» Provided data:
====

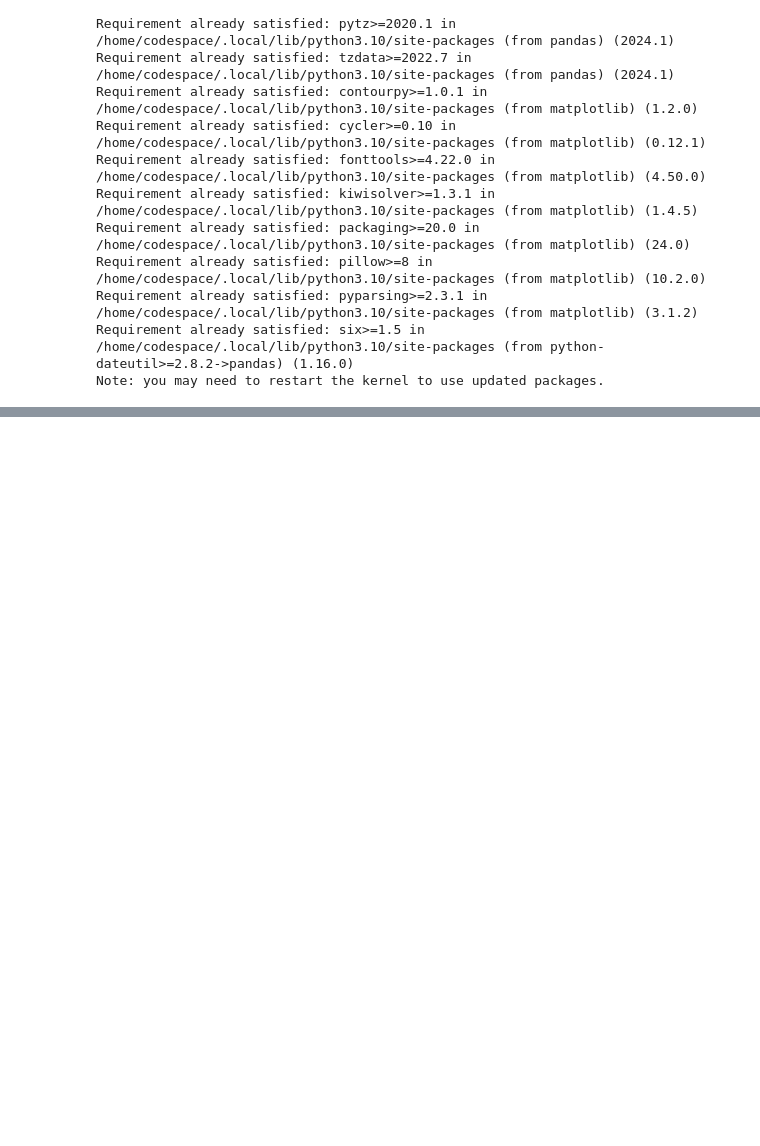
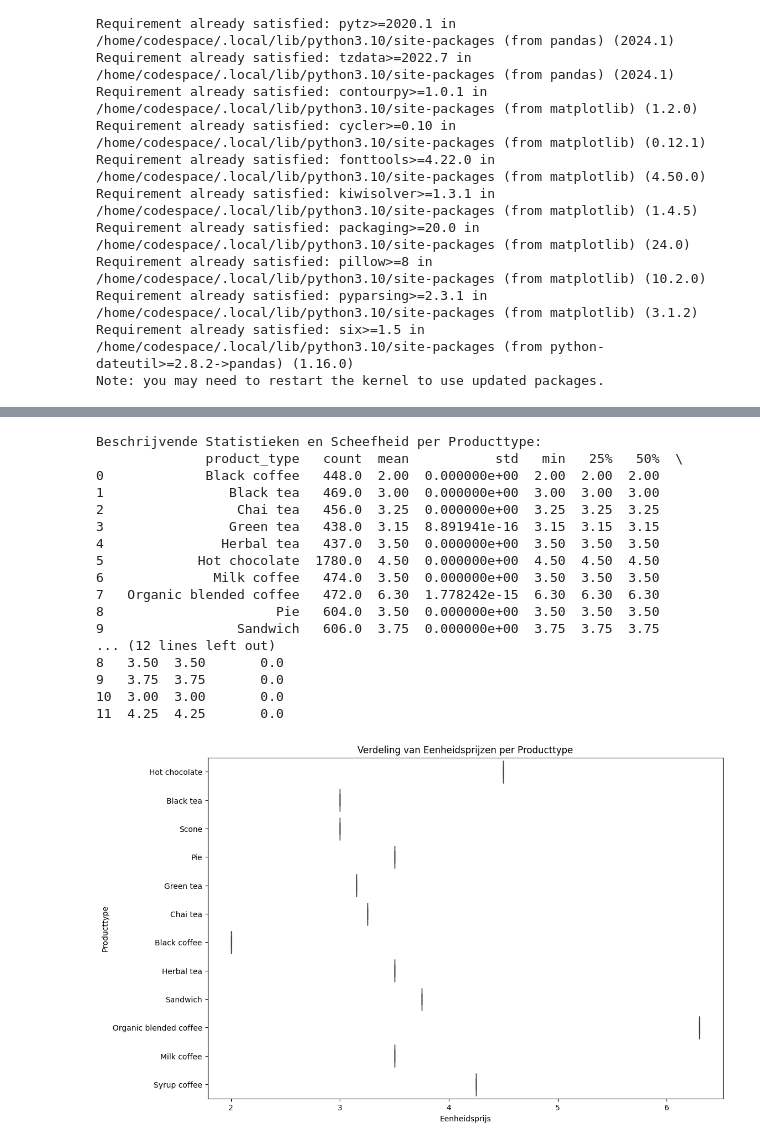
Before and after one commit to marielle1999/-Mathematics-and-Statistics-in-Python, a Jupyter notebook: sales revenue improvement.ipynb, the cells around one changed output, grey strips where cells are left out. Drawn from its saved outputs; the diff is of its cells as text; code cells hidden in the pictures; blank space fills up the shorter version.

```diff
--- a/sales revenue improvement.ipynb
+++ b/sales revenue improvement.ipynb
@@ -30,7 +30,7 @@ def load_and_clean_data(filepath):
 
 def main():
     # Pad naar je dataset
-    filepath = 'pad_naar_je_dataset.csv'
+    filepath = 'https://raw.githubusercontent.com/marielle1999/-Mathematics-and-Statistics-in-Python/main/dataset_1659397.csv'
 
     # Data laden en schoonmaken
     data = load_and_clean_data(filepath)
@@ -44,0 +86,58 @@ FileNotFoundError: [Errno 2] No such file or directory: 'pad_naar_je_dataset.csv
+# %%
+import pandas as pd
+import matplotlib.pyplot as plt
+import seaborn as sns
+
+def analyze_unit_price_variation(data):
+    # Beschrijvende statistieken per producttype
+    descriptive_stats = data.groupby('product_type')['unit_price'].describe()
+
+    # Scheefheid per producttype
+    skewness = data.groupby('product_type')['unit_price'].skew().reset_index(name='Skewness')
+
+    # Combineer beschrijvende statistieken en scheefheid
+    combined_stats = descriptive_stats.merge(skewness, on='product_type')
+
+    print("Beschrijvende Statistieken en Scheefheid per Producttype:")
+    print(combined_stats)
+
+    # Visualisatie met boxplot
+    plt.figure(figsize=(12, 8))
+    sns.boxplot(x='unit_price', y='product_type', data=data)
+    plt.title('Verdeling van Eenheidsprijzen per Producttype')
+    plt.xlabel('Eenheidsprijs')
+    plt.ylabel('Producttype')
+    plt.show()
+
+def main():
+    # Pad naar je dataset
+    filepath = 'https://raw.githubusercontent.com/marielle1999/-Mathematics-and-Statistics-in-Python/main/dataset_1659397.csv'
+
+    # Data laden en schoonmaken
+    data = pd.read_csv(filepath)
+    cleaned_data = data.dropna()
+
+    # Analyseer de variatie in eenheidsprijs
+    analyze_unit_price_variation(cleaned_data)
+
+if __name__ == "__main__":
+    main()
+# %% [output]
+Beschrijvende Statistieken en Scheefheid per Producttype:
+              product_type   count  mean           std   min   25%   50%  \
+0             Black coffee   448.0  2.00  0.000000e+00  2.00  2.00  2.00
+1                Black tea   469.0  3.00  0.000000e+00  3.00  3.00  3.00
+2                 Chai tea   456.0  3.25  0.000000e+00  3.25  3.25  3.25
+3                Green tea   438.0  3.15  8.891941e-16  3.15  3.15  3.15
+4               Herbal tea   437.0  3.50  0.000000e+00  3.50  3.50  3.50
+5            Hot chocolate  1780.0  4.50  0.000000e+00  4.50  4.50  4.50
+6              Milk coffee   474.0  3.50  0.000000e+00  3.50  3.50  3.50
+7   Organic blended coffee   472.0  6.30  1.778242e-15  6.30  6.30  6.30
+8                      Pie   604.0  3.50  0.000000e+00  3.50  3.50  3.50
+9                 Sandwich   606.0  3.75  0.000000e+00  3.75  3.75  3.75
+... (12 lines left out)
+8   3.50  3.50       0.0
+9   3.75  3.75       0.0
+10  3.00  3.00       0.0
+11  4.25  4.25       0.0
+[figure, added]
```
Also changed, not shown: parts of 5 cells of this notebook.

====

» Instructions to follow:
Report each line in the data above that holds the word "filepath" by copying it.

» Answer for this exercise:
@@ -30,7 +30,7 @@ def load_and_clean_data(filepath):
-    filepath = 'pad_naar_je_dataset.csv'
+    filepath = 'https://raw.githubusercontent.com/marielle1999/-Mathematics-and-Statistics-in-Python/main/dataset_1659397.csv'
     data = load_and_clean_data(filepath)
+    filepath = 'https://raw.githubusercontent.com/marielle1999/-Mathematics-and-Statistics-in-Python/main/dataset_1659397.csv'
+    data = pd.read_csv(filepath)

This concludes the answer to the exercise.